Scots law contains a virtually unique obstacle to the prosecution of sexual offences, writes Emma Bryson.
Two years ago, in March 2017, I was informed by the Crown Office that the man responsible for the rape and abuse I experienced for four years of my childhood would not be prosecuted.
It was the culmination of a year-long police investigation, during which a number of people who had been aware of the abuse at the time came forward to give statements on my behalf. It was widely known that the man responsible for abusing me also abused other young girls connected to the family.
The police explained to me at the outset that corroboration was the key factor in determining whether or not a prosecution would be possible, but because I knew that documentary evidence existed in social work reports and medical records I felt relatively optimistic; when I was eventually told that the evidence didn’t meet the requirements for corroboration and that there would be no prosecution it was shattering.

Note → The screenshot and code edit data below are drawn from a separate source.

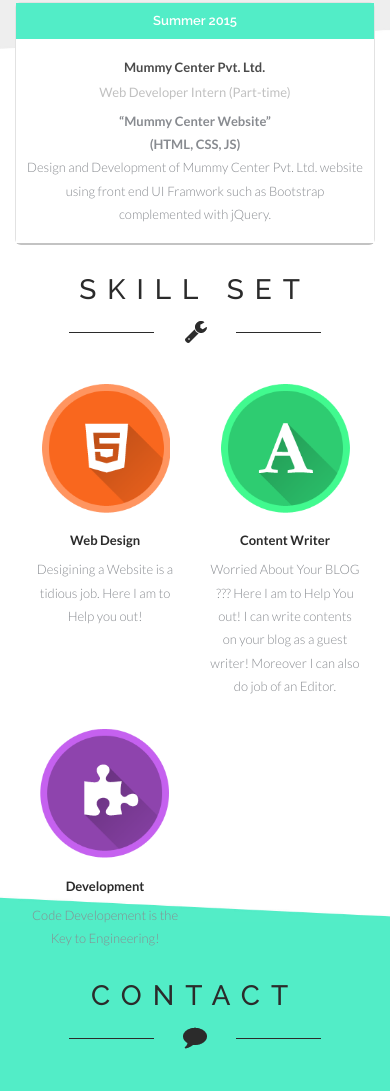
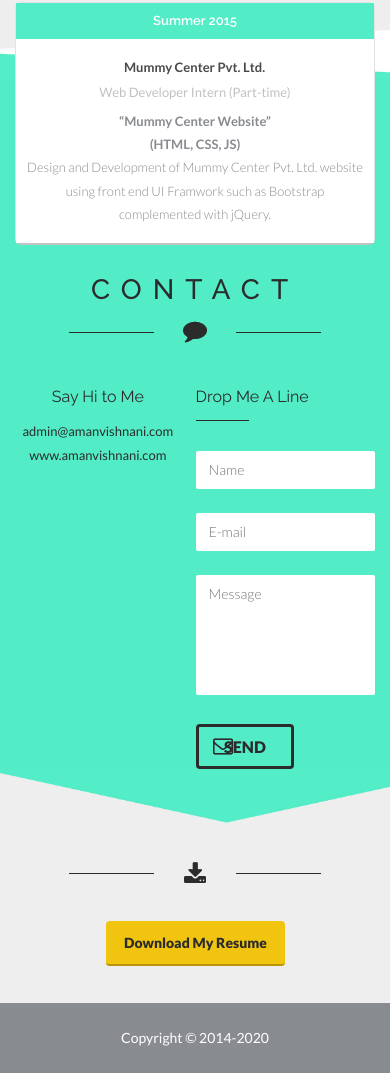
Before and after one commit to amanvishnani/amanvishnani.com, a website: page index.html in a window 390 px wide. Shown: the part 3350-4441 px from the top of the page. Drawn offline with nearby package versions, Linux system fonts and the light colour scheme.

Commit message:
Removed skills section.

```diff
--- a/index.html
+++ b/index.html
@@ -327,39 +327,6 @@
 	<!--//work-->
 	<div class="services-back"></div>
 
-	<!--services-->
-	<div style="height: 100vh" class="services text-center scroll-av" id="services">
-		<div class="container">
-			<div class="ser-info">
-				<h3>SKILL SET</h3>
-			</div>
-			<div class="strip text-center">
-				<img src="images/ser.png" alt=" " />
-			</div>
-			<div class="ser-grids">
-				<div class="col-md-4 ser-grid">
-					<div class="ser-imagea wow rotateIn" data-wow-delay="0.5s"></div>
-					<h3>Web Design</h3>
-					<p>Desigining a Website is a tidious job. Here I am to Help you out!</p>
-				</div>
-
-				<div class="col-md-4 ser-grid">
-					<div class="ser-imagec wow rotateIn" data-wow-delay="1s"></div>
-					<h3>Content Writer</h3>
-					<p>Worried About Your BLOG ??? Here I am to Help You out! I can write contents on your blog as a guest writer! Moreover
-						I can also do job of an Editor.</p>
-				</div>
-				<div class="col-md-4 ser-grid">
-					<div class="ser-imaged wow rotateIn" data-wow-delay="1.5s"></div>
-					<h3>Development</h3>
-					<p>Code Developement is the Key to Engineering!</p>
-				</div>
-				<div class="clearfix"></div>
-			</div>
-		</div>
-	</div>
-	<!--//services-->
-
 	<div class="contact-back"></div>
 	<!--contact-->
 	<div class="contact scroll-av" id="contact">
```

I’ve learnt a lot about corroboration since then. I had to, because the decision not to prosecute didn’t make any sense to me.
The definition of the term corroboration means “to confirm or give support to a statement” and, in my case, that had been achieved from a number of independent sources.
To then be told that it was the wrong sort of corroboration felt as if the goal posts had been moved right out of the playing field, and the sense of injustice I felt was overwhelming; not only had my abuser escaped any consequences for his actions but no one had even bothered to explain to me what the requirements for corroboration actually were.
For those of you who, like me, have taken the term at face value, here is what corroboration means in the context of Scots law: two forms of evidence are required to corroborate every essential element of the charges. So in a rape case the following needs to be provided:
Two forms of evidence that penetration took place.
Two forms of evidence that consent was not given.
Two forms of evidence that the accused knew that consent was not given.
Two forms of evidence that it was the accused who committed the crime.
I wish I had understood that at the time of the investigation because I would have realised from the outset that there was no realistic prospect of success. It wouldn’t have stopped me from trying, but I would have been better equipped to manage my expectations so that the decision, when it came, would not have been so devastating.
In the months afterwards I struggled to find a way forward. I had been told by both members of the police and the Crown Office that if the abuse had happened in England then there would have been a prosecution, because Scotland is unique in its narrow definition of corroboration and in England all forms of evidence would have been considered.
It was shocking to me that all the evidence available in my case was completely disregarded. I’d done everything I possibly could to see my abuser bought to justice but in the end it was the law itself that prevented him from being prosecuted.
There was nothing I could do about it but equally I was unable to accept it, and I spent several months firing out emails and telling anyone who would listen about my experience in the faint hope that eventually someone might be able to help me.
In the end I was lucky; Rape Crisis Scotland put me in touch with two other women who had been through exactly the same experience, and in October last year we formed our campaign group, Speak Out Survivors.
We’ve spent the last six months trying to raise awareness of the way that the criminal justice system fails victims like us, and the response we’ve had so far has been largely positive.
These days there is a much better understanding of the impact that sexual offences can have upon victims, and childhood sexual abuse is no longer the taboo subject is once was. This has contributed significantly to the increase in reporting of such offences, both historical and recent.
Unfortunately there has been no corresponding increase in the number of prosecutions and this is due to the fact that, although the responses to victims of sexual violence have improved, the legal process for dealing with reported offenders has not.
In Scotland last year, 2,255 rapes and attempted rapes were reported to the police. Of those, only 247 were prosecuted. The vast majority never made it to court, and corroboration is not the only factor involved but it’s the measure by which each case is assessed. If the right number of boxes aren’t ticked, then it doesn’t matter how much evidence is available, there will be no prosecution.
Tomorrow evening, myself and my fellow campaigners will be speaking at an event at the Scottish Parliament which has been arranged for us by Rona Mackay, MSP. We’ll also be showing a short film we made which we hope will help people to understand how the current definition of corroboration fails victims of sexual crimes and why it urgently needs reform. We’re looking forward to sharing our views with MSPs from all parties, and we hope that in doing so our experiences might go some way towards improving the system for victims in the future.
It has to be a sign of progress that more victims are prepared to report serious sexual offences than ever before, but the stark fact remains that 89 per cent of them will never see their offender prosecuted. Greater understanding of victims’ experiences is no substitute for justice, and we cannot accept that our justice system fails the vast majority of victims because of an ancient law that prevents it from taking appropriate action.
The stated purpose of a criminal justice system is to effectively deliver justice, and yet certain aspects of Scots law are clearly incompatible with this objective; there can be no stronger argument for reform than this.